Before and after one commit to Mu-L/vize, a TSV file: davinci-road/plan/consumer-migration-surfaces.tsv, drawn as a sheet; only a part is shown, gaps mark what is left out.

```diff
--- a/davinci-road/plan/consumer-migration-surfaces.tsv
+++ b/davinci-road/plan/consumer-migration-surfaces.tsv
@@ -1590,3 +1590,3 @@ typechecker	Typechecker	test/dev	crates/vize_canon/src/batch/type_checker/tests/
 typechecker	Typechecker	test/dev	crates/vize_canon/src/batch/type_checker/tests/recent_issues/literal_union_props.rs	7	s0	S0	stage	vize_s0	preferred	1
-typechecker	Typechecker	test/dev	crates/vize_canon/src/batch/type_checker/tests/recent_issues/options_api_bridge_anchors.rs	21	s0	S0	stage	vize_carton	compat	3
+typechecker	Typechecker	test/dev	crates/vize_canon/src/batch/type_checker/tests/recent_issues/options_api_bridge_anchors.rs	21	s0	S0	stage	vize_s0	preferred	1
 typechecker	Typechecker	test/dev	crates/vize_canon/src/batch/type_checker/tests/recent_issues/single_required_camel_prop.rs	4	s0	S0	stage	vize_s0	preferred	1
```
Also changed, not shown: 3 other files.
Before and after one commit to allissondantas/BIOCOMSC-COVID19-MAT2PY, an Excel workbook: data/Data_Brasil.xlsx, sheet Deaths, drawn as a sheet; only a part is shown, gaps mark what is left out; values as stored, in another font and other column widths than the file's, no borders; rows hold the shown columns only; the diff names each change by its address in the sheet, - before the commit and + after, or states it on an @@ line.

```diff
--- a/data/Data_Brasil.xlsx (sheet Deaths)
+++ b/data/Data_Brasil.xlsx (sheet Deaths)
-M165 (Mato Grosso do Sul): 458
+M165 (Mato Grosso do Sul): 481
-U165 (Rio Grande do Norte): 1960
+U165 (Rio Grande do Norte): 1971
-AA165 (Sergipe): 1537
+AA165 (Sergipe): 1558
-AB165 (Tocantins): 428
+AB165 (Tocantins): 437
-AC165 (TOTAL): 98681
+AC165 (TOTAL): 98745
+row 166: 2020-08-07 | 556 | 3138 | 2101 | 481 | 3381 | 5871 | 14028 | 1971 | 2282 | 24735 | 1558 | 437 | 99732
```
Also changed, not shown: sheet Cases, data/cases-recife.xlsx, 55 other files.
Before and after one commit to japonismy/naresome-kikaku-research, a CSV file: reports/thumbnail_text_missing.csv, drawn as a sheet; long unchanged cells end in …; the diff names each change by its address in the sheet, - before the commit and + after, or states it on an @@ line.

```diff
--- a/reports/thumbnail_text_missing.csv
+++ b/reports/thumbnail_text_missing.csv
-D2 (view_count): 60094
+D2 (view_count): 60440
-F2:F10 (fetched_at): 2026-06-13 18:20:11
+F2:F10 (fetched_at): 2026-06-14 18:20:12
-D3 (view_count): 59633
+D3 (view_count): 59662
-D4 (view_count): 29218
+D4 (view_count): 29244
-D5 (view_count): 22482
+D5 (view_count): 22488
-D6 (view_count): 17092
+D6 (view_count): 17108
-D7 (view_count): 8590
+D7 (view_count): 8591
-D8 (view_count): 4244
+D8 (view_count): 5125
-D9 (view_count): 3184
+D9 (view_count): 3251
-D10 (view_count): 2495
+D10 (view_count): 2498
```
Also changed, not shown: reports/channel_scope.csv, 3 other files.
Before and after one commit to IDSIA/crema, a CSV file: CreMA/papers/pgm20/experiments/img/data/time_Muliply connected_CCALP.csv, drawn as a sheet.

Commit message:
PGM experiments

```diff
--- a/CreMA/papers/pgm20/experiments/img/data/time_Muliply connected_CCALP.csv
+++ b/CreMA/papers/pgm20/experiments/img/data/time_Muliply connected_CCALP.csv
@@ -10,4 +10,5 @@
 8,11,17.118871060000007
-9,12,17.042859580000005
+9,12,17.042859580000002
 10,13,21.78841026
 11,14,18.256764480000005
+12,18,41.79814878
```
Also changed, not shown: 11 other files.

####################

◆ **What this task involves**:
All of the entries must be written out exactly as they stand.

◆ **Solution for this exercise**:
Before and after one commit to Mu-L/vize, a TSV file: davinci-road/plan/consumer-migration-surfaces.tsv, drawn as a sheet; only a part is shown, gaps mark what is left out.

```diff
--- a/davinci-road/plan/consumer-migration-surfaces.tsv
+++ b/davinci-road/plan/consumer-migration-surfaces.tsv
@@ -1590,3 +1590,3 @@ typechecker	Typechecker	test/dev	crates/vize_canon/src/batch/type_checker/tests/
 typechecker	Typechecker	test/dev	crates/vize_canon/src/batch/type_checker/tests/recent_issues/literal_union_props.rs	7	s0	S0	stage	vize_s0	preferred	1
-typechecker	Typechecker	test/dev	crates/vize_canon/src/batch/type_checker/tests/recent_issues/options_api_bridge_anchors.rs	21	s0	S0	stage	vize_carton	compat	3
+typechecker	Typechecker	test/dev	crates/vize_canon/src/batch/type_checker/tests/recent_issues/options_api_bridge_anchors.rs	21	s0	S0	stage	vize_s0	preferred	1
 typechecker	Typechecker	test/dev	crates/vize_canon/src/batch/type_checker/tests/recent_issues/single_required_camel_prop.rs	4	s0	S0	stage	vize_s0	preferred	1
```
Also changed, not shown: 3 other files.
Before and after one commit to allissondantas/BIOCOMSC-COVID19-MAT2PY, an Excel workbook: data/Data_Brasil.xlsx, sheet Deaths, drawn as a sheet; only a part is shown, gaps mark what is left out; values as stored, in another font and other column widths than the file's, no borders; rows hold the shown columns only; the diff names each change by its address in the sheet, - before the commit and + after, or states it on an @@ line.

```diff
--- a/data/Data_Brasil.xlsx (sheet Deaths)
+++ b/data/Data_Brasil.xlsx (sheet Deaths)
-M165 (Mato Grosso do Sul): 458
+M165 (Mato Grosso do Sul): 481
-U165 (Rio Grande do Norte): 1960
+U165 (Rio Grande do Norte): 1971
-AA165 (Sergipe): 1537
+AA165 (Sergipe): 1558
-AB165 (Tocantins): 428
+AB165 (Tocantins): 437
-AC165 (TOTAL): 98681
+AC165 (TOTAL): 98745
+row 166: 2020-08-07 | 556 | 3138 | 2101 | 481 | 3381 | 5871 | 14028 | 1971 | 2282 | 24735 | 1558 | 437 | 99732
```
Also changed, not shown: sheet Cases, data/cases-recife.xlsx, 55 other files.
Before and after one commit to japonismy/naresome-kikaku-research, a CSV file: reports/thumbnail_text_missing.csv, drawn as a sheet; long unchanged cells end in …; the diff names each change by its address in the sheet, - before the commit and + after, or states it on an @@ line.

```diff
--- a/reports/thumbnail_text_missing.csv
+++ b/reports/thumbnail_text_missing.csv
-D2 (view_count): 60094
+D2 (view_count): 60440
-F2:F10 (fetched_at): 2026-06-13 18:20:11
+F2:F10 (fetched_at): 2026-06-14 18:20:12
-D3 (view_count): 59633
+D3 (view_count): 59662
-D4 (view_count): 29218
+D4 (view_count): 29244
-D5 (view_count): 22482
+D5 (view_count): 22488
-D6 (view_count): 17092
+D6 (view_count): 17108
-D7 (view_count): 8590
+D7 (view_count): 8591
-D8 (view_count): 4244
+D8 (view_count): 5125
-D9 (view_count): 3184
+D9 (view_count): 3251
-D10 (view_count): 2495
+D10 (view_count): 2498
```
Also changed, not shown: reports/channel_scope.csv, 3 other files.
Before and after one commit to IDSIA/crema, a CSV file: CreMA/papers/pgm20/experiments/img/data/time_Muliply connected_CCALP.csv, drawn as a sheet.

Commit message:
PGM experiments

```diff
--- a/CreMA/papers/pgm20/experiments/img/data/time_Muliply connected_CCALP.csv
+++ b/CreMA/papers/pgm20/experiments/img/data/time_Muliply connected_CCALP.csv
@@ -10,4 +10,5 @@
 8,11,17.118871060000007
-9,12,17.042859580000005
+9,12,17.042859580000002
 10,13,21.78841026
 11,14,18.256764480000005
+12,18,41.79814878
```
Also changed, not shown: 11 other files.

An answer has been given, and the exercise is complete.